Homeschooling is tough on us all – juggling Zoom meetings alongside Google Classroom is a full time job in itself. It’s easy to feel the stress about our own circumstances, but it’s our children who are missing out the most. After a few weeks without their friends, their teachers and the routine of school, many kids are bound to be feeling sad.
Which is why, as Half Term approaches, we’re thinking about how we can mark the move from school life to holidays. With a change of scenery not really possible right now, it’ll take some creative thinking… so here are our ideas!
Home based treasure hunt
We might not be able to go on adventures this half term… but who’s to say the adventures can’t come to us? Treasure hunts take a little time to set up, but they’re worth it for the sheer joy they create. Pinterest is a great resource for writing clues and printing off maps, and you can send the kids off on a wild goose chase as they search for the end prize.

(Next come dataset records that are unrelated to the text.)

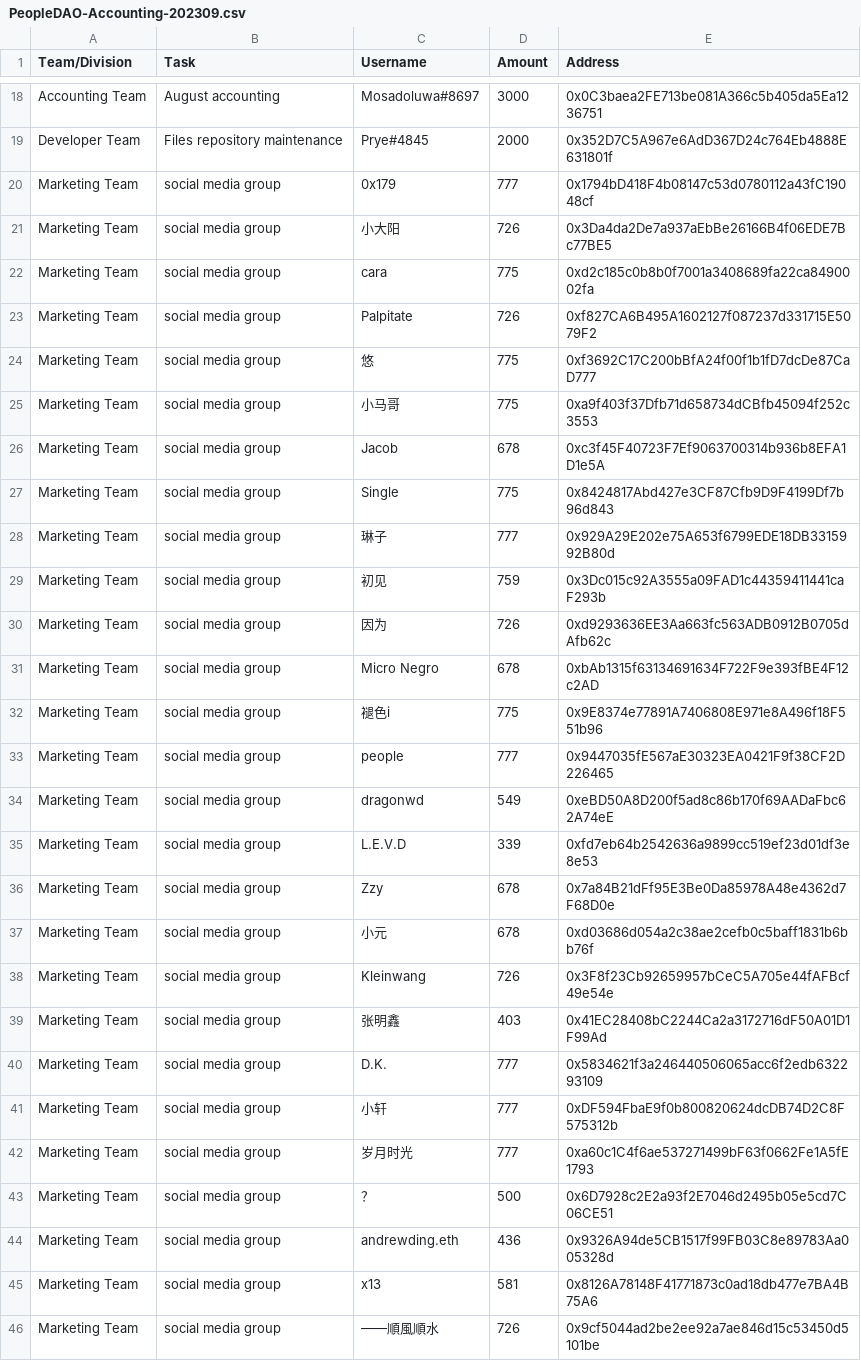
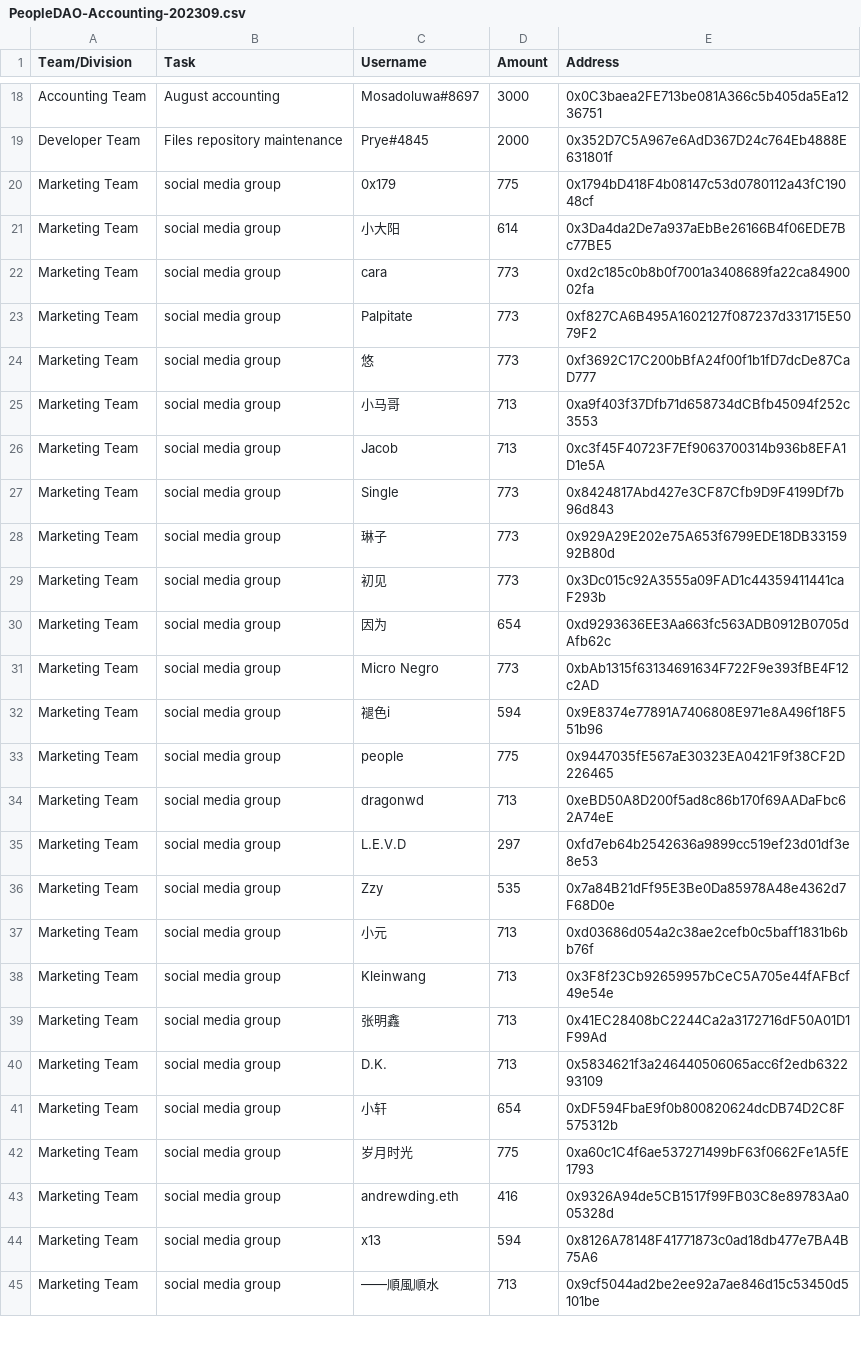
Before and after one commit to People-DAO/files, a CSV file: accounting/bookkeeping/PeopleDAO-Accounting-202309.csv, drawn as a sheet; only a part is shown, gaps mark what is left out; the diff covers the shown part only.

Commit message:
Update PeopleDAO-Accounting-202309.csv

```diff
--- a/accounting/bookkeeping/PeopleDAO-Accounting-202309.csv
+++ b/accounting/bookkeeping/PeopleDAO-Accounting-202309.csv
@@ -19,28 +19,27 @@ Accounting Team,August accounting,Mosadoluwa#8697,3000,0x0C3baea2FE713be081A366c
 Developer Team,Files repository maintenance,Prye#4845,2000,0x352D7C5A967e6AdD367D24c764Eb4888E631801f
-Marketing Team, social media group, 0x179,	777,	0x1794bD418F4b08147c53d0780112a43fC19048cf
-Marketing Team, social media group, 小大阳,	726,	0x3Da4da2De7a937aEbBe26166B4f06EDE7Bc77BE5
-Marketing Team, social media group, cara,	775,	0xd2c185c0b8b0f7001a3408689fa22ca8490002fa
-Marketing Team, social media group, Palpitate,	726,	0xf827CA6B495A1602127f087237d331715E5079F2
-Marketing Team, social media group, 悠,	775,	0xf3692C17C200bBfA24f00f1b1fD7dcDe87CaD777
-Marketing Team, social media group, 小马哥,	775,	0xa9f403f37Dfb71d658734dCBfb45094f252c3553
-Marketing Team, social media group, Jacob,	678,	0xc3f45F40723F7Ef9063700314b936b8EFA1D1e5A
-Marketing Team, social media group, Single,	775,	0x8424817Abd427e3CF87Cfb9D9F4199Df7b96d843
-Marketing Team, social media group, 琳子,	777,	0x929A29E202e75A653f6799EDE18DB3315992B80d
-Marketing Team, social media group, 初见,	759,	0x3Dc015c92A3555a09FAD1c44359411441caF293b
-Marketing Team, social media group, 因为,	726,	0xd9293636EE3Aa663fc563ADB0912B0705dAfb62c
-Marketing Team, social media group, Micro Negro,	678,	0xbAb1315f63134691634F722F9e393fBE4F12c2AD
-Marketing Team, social media group, 褪色i,	775,	0x9E8374e77891A7406808E971e8A496f18F551b96
-Marketing Team, social media group, people,	777,	0x9447035fE567aE30323EA0421F9f38CF2D226465
-Marketing Team, social media group, dragonwd,	549,	0xeBD50A8D200f5ad8c86b170f69AADaFbc62A74eE
-Marketing Team, social media group, L.E.V.D,	339,	0xfd7eb64b2542636a9899cc519ef23d01df3e8e53
-Marketing Team, social media group, Zzy,	678,	0x7a84B21dFf95E3Be0Da85978A48e4362d7F68D0e
-Marketing Team, social media group, 小元,	678,	0xd03686d054a2c38ae2cefb0c5baff1831b6bb76f
-Marketing Team, social media group, Kleinwang,	726,	0x3F8f23Cb92659957bCeC5A705e44fAFBcf49e54e
-Marketing Team, social media group, 张明鑫,	403,	0x41EC28408bC2244Ca2a3172716dF50A01D1F99Ad
-Marketing Team, social media group, D.K.,	777,	0x5834621f3a246440506065acc6f2edb632293109
-Marketing Team, social media group, 小轩,	777,	0xDF594FbaE9f0b800820624dcDB74D2C8F575312b
-Marketing Team, social media group, 岁月时光,	777,	0xa60c1C4f6ae537271499bF63f0662Fe1A5fE1793
-Marketing Team, social media group, ？,	500,	0x6D7928c2E2a93f2E7046d2495b05e5cd7C06CE51
-Marketing Team, social media group, andrewding.eth,	436,	0x9326A94de5CB1517f99FB03C8e89783Aa005328d
-Marketing Team, social media group, x13,	581,	0x8126A78148F41771873c0ad18db477e7BA4B75A6
-Marketing Team, social media group, ——順風順水,	726,	0x9cf5044ad2be2ee92a7ae846d15c53450d5101be
+Marketing Team, social media group, 0x179,	775,	0x1794bD418F4b08147c53d0780112a43fC19048cf
+Marketing Team, social media group, 小大阳,	614,	0x3Da4da2De7a937aEbBe26166B4f06EDE7Bc77BE5
+Marketing Team, social media group, cara,	773,	0xd2c185c0b8b0f7001a3408689fa22ca8490002fa
+Marketing Team, social media group, Palpitate,	773,	0xf827CA6B495A1602127f087237d331715E5079F2
+Marketing Team, social media group, 悠,	773,	0xf3692C17C200bBfA24f00f1b1fD7dcDe87CaD777
+Marketing Team, social media group, 小马哥,	713,	0xa9f403f37Dfb71d658734dCBfb45094f252c3553
+Marketing Team, social media group, Jacob,	713,	0xc3f45F40723F7Ef9063700314b936b8EFA1D1e5A
+Marketing Team, social media group, Single,	773,	0x8424817Abd427e3CF87Cfb9D9F4199Df7b96d843
+Marketing Team, social media group, 琳子,	773,	0x929A29E202e75A653f6799EDE18DB3315992B80d
+Marketing Team, social media group, 初见,	773,	0x3Dc015c92A3555a09FAD1c44359411441caF293b
+Marketing Team, social media group, 因为,	654,	0xd9293636EE3Aa663fc563ADB0912B0705dAfb62c
+Marketing Team, social media group, Micro Negro,	773,	0xbAb1315f63134691634F722F9e393fBE4F12c2AD
+Marketing Team, social media group, 褪色i,	594,	0x9E8374e77891A7406808E971e8A496f18F551b96
+Marketing Team, social media group, people,	775,	0x9447035fE567aE30323EA0421F9f38CF2D226465
+Marketing Team, social media group, dragonwd,	713,	0xeBD50A8D200f5ad8c86b170f69AADaFbc62A74eE
+Marketing Team, social media group, L.E.V.D,	297,	0xfd7eb64b2542636a9899cc519ef23d01df3e8e53
+Marketing Team, social media group, Zzy,	535,	0x7a84B21dFf95E3Be0Da85978A48e4362d7F68D0e
+Marketing Team, social media group, 小元,	713,	0xd03686d054a2c38ae2cefb0c5baff1831b6bb76f
+Marketing Team, social media group, Kleinwang,	713,	0x3F8f23Cb92659957bCeC5A705e44fAFBcf49e54e
+Marketing Team, social media group, 张明鑫,	713,	0x41EC28408bC2244Ca2a3172716dF50A01D1F99Ad
+Marketing Team, social media group, D.K.,	713,	0x5834621f3a246440506065acc6f2edb632293109
+Marketing Team, social media group, 小轩,	654,	0xDF594FbaE9f0b800820624dcDB74D2C8F575312b
+Marketing Team, social media group, 岁月时光,	775,	0xa60c1C4f6ae537271499bF63f0662Fe1A5fE1793
+Marketing Team, social media group, andrewding.eth,	416,	0x9326A94de5CB1517f99FB03C8e89783Aa005328d
+Marketing Team, social media group, x13,	594,	0x8126A78148F41771873c0ad18db477e7BA4B75A6
+Marketing Team, social media group, ——順風順水,	713,	0x9cf5044ad2be2ee92a7ae846d15c53450d5101be
```
Also changed, not shown: 1 added row and 2 edited cells elsewhere in this file.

Make a family film
We all know how popular YouTubers are with primary school kids… so why not let them be one for the day? Hand over your phone and see what they come up with, then help them edit it and upload it to a private YouTube account. You could even host a ‘Viewing Party’ with popcorn and soda to celebrate the upload!
Camp out in the living room
This one is sure to be a big hit. Camping in the garden was great fun in the summer months, but with the winter weather raging on… we’re bringing the outdoors in!
Set up camp in the living room – pop up tents or teepees are great fun without taking up too much space. Blow up airbeds, grab sleeping bags from the loft and settle in for the night. Then it’s hot chocolates with marshmallows and bedding down for the night!
Screen free play
Learning from a screen five days a week is pretty hard going on young minds. Technology is hugely helpful in connecting us to the world, and it’s a fantastic educational tool… but a break from devices is always a good thing. For Half Term, turn off the screens, stash the laptops and get out in the fresh air, even if it’s just outside your door.
Having time to play freely, without direction from adults, is really important for children. Resist the temptation to join in or ‘help’ – let their imaginations go free, give them the run of the house and help them tidy up afterwards. It may be chaotic at the time, but when they return to homeschooling refreshed from a week of no schedule, you’ll know it was worth it.